*** Begin section ***

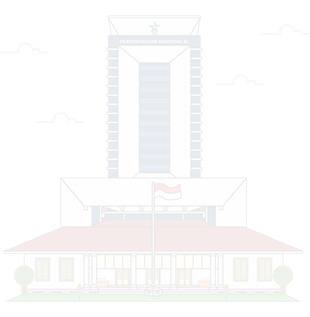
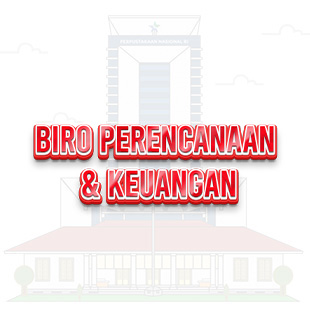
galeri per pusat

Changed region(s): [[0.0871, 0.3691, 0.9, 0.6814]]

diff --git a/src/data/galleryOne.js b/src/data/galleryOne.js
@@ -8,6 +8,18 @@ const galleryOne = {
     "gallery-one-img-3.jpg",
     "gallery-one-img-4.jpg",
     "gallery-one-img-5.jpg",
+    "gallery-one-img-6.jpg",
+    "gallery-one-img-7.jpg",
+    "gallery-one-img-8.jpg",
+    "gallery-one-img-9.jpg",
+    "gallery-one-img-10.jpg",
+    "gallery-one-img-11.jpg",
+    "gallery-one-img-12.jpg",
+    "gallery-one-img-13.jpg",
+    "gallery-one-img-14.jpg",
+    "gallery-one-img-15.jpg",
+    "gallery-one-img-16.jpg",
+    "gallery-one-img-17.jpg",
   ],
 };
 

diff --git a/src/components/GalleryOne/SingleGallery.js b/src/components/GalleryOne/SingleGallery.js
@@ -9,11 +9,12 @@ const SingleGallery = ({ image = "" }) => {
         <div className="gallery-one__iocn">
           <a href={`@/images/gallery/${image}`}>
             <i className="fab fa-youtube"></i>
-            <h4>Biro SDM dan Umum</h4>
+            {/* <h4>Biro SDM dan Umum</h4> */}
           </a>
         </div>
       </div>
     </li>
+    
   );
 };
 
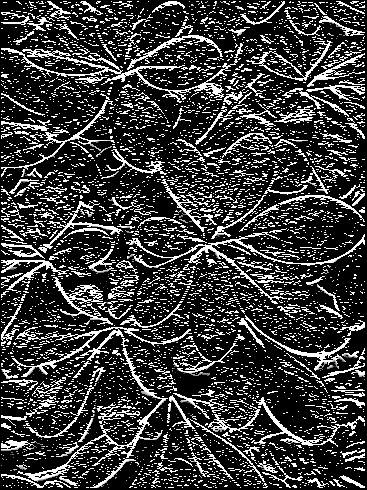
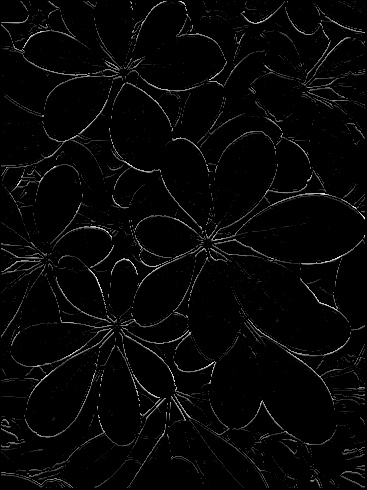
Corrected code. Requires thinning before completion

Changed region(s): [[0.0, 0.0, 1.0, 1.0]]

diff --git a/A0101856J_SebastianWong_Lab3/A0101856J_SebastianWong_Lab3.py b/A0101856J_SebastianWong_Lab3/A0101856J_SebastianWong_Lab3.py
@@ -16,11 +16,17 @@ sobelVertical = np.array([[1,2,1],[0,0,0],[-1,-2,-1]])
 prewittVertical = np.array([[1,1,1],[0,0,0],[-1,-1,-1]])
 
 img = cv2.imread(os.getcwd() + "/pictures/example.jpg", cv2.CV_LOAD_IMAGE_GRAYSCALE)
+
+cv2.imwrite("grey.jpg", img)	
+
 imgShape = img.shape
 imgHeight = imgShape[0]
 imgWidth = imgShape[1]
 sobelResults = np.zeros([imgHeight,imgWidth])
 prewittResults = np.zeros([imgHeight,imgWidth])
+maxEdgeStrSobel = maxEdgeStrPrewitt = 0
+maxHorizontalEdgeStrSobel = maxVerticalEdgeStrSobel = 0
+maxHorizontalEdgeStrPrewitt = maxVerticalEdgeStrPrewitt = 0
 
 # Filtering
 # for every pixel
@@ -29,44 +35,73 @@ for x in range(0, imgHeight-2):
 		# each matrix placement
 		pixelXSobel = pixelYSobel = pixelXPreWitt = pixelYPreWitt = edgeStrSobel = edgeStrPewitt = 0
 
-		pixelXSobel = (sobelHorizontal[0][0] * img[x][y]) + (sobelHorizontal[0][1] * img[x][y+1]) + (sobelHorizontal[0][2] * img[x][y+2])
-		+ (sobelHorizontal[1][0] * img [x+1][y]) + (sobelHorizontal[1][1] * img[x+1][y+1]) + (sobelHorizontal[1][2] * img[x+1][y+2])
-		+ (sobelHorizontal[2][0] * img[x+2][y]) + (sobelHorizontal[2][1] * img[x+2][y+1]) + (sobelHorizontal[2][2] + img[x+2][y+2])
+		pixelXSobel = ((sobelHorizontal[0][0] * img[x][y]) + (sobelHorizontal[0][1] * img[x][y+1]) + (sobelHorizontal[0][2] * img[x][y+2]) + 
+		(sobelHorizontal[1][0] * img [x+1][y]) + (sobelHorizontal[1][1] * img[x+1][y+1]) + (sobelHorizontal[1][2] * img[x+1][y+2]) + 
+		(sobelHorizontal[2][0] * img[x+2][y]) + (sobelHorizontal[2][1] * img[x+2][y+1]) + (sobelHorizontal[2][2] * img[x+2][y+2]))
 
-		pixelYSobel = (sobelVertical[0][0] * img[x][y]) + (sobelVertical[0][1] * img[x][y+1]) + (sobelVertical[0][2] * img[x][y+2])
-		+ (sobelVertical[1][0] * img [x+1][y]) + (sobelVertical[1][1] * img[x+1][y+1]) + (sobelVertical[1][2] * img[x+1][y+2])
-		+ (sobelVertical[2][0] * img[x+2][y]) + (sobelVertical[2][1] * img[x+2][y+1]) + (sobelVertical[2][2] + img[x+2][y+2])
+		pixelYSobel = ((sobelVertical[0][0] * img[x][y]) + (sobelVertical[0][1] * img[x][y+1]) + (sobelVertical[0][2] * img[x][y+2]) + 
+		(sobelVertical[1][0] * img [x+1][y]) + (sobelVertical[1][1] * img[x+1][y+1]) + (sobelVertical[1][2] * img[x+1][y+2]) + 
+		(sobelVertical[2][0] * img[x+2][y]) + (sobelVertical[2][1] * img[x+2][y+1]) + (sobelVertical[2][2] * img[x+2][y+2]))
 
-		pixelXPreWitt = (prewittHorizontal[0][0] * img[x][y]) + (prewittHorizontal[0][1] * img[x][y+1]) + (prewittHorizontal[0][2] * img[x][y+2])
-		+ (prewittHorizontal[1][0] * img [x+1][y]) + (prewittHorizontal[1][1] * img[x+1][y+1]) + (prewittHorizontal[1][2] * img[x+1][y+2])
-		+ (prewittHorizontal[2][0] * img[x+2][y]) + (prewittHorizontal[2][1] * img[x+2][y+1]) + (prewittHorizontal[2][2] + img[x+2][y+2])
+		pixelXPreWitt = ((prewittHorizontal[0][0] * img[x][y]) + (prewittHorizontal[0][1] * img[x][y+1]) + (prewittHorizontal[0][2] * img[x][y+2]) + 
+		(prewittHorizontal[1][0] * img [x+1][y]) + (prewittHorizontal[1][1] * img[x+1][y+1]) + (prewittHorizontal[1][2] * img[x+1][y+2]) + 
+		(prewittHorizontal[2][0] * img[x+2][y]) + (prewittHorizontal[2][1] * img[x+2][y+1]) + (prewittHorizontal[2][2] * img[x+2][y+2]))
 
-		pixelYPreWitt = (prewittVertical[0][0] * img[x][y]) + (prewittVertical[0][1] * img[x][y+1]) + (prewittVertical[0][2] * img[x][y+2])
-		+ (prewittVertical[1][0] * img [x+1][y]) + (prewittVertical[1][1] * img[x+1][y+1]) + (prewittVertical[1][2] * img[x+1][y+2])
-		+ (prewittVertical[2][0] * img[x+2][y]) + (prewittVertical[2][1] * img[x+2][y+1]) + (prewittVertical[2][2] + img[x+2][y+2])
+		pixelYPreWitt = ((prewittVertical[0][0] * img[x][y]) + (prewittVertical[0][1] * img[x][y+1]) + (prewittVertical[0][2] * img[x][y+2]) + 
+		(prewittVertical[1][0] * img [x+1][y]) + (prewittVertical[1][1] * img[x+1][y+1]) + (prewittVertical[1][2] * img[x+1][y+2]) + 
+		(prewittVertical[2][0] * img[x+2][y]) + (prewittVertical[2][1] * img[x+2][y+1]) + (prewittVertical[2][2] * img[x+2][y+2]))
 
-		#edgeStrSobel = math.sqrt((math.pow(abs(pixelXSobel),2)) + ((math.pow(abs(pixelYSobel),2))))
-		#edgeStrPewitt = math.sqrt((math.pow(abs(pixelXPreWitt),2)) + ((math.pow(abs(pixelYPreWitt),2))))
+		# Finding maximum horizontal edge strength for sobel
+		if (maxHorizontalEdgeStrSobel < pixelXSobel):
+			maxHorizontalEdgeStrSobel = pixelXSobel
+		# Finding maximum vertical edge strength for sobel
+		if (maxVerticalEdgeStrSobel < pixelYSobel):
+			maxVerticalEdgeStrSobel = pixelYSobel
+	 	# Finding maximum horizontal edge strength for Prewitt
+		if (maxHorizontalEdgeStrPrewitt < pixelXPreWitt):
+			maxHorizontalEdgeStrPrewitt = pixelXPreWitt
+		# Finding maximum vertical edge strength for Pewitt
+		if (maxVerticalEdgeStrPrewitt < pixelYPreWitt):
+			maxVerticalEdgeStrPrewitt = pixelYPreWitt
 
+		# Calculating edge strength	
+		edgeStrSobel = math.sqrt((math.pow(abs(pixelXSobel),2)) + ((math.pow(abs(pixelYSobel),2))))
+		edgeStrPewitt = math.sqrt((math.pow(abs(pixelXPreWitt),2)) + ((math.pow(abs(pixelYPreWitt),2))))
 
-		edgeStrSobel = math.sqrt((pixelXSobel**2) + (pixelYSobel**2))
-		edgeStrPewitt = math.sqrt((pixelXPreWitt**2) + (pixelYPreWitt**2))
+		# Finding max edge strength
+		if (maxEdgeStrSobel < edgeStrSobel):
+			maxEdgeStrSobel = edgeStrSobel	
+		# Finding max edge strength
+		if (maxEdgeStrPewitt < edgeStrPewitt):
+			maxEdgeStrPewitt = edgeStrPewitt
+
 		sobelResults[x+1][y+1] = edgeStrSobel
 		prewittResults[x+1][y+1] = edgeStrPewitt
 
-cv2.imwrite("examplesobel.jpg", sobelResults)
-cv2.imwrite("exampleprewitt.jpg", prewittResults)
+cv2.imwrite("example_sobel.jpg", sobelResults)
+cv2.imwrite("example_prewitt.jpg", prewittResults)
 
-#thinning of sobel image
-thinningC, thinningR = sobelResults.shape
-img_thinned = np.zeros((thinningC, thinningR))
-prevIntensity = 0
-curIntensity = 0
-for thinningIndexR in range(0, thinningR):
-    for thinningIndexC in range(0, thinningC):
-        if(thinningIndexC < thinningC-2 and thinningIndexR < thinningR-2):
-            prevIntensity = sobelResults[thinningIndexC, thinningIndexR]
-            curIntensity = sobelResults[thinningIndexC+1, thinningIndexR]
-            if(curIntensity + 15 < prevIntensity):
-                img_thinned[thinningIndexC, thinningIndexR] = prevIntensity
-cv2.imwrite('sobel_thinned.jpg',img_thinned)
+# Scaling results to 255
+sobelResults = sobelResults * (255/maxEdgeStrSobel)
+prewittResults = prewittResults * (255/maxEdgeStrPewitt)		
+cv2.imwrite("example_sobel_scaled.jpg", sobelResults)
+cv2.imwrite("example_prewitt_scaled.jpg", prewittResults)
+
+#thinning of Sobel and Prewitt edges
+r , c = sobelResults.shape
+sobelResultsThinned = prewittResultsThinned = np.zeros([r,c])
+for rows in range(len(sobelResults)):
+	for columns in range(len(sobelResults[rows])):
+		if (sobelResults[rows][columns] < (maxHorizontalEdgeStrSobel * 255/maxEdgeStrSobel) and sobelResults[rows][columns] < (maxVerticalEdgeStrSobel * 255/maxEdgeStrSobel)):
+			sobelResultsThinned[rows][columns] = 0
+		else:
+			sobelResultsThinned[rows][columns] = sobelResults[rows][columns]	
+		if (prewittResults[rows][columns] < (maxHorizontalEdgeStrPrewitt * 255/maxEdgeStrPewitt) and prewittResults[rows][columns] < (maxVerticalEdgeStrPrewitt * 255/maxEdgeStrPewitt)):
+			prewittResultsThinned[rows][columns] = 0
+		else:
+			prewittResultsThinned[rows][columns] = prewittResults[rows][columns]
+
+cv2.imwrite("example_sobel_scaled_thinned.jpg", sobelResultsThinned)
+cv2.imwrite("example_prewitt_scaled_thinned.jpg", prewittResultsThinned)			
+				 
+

*** End section ***

What is needed is an exact printout of every line from the one with "(sobelResults[rows][columns] < (maxHorizontalEdgeStrSobel" through the end of the data, including both, and nothing more.

+		if (sobelResults[rows][columns] < (maxHorizontalEdgeStrSobel * 255/maxEdgeStrSobel) and sobelResults[rows][columns] < (maxVerticalEdgeStrSobel * 255/maxEdgeStrSobel)):
+			sobelResultsThinned[rows][columns] = 0
+		else:
+			sobelResultsThinned[rows][columns] = sobelResults[rows][columns]	
+		if (prewittResults[rows][columns] < (maxHorizontalEdgeStrPrewitt * 255/maxEdgeStrPewitt) and prewittResults[rows][columns] < (maxVerticalEdgeStrPrewitt * 255/maxEdgeStrPewitt)):
+			prewittResultsThinned[rows][columns] = 0
+		else:
+			prewittResultsThinned[rows][columns] = prewittResults[rows][columns]
+
+cv2.imwrite("example_sobel_scaled_thinned.jpg", sobelResultsThinned)
+cv2.imwrite("example_prewitt_scaled_thinned.jpg", prewittResultsThinned)			
+				 
+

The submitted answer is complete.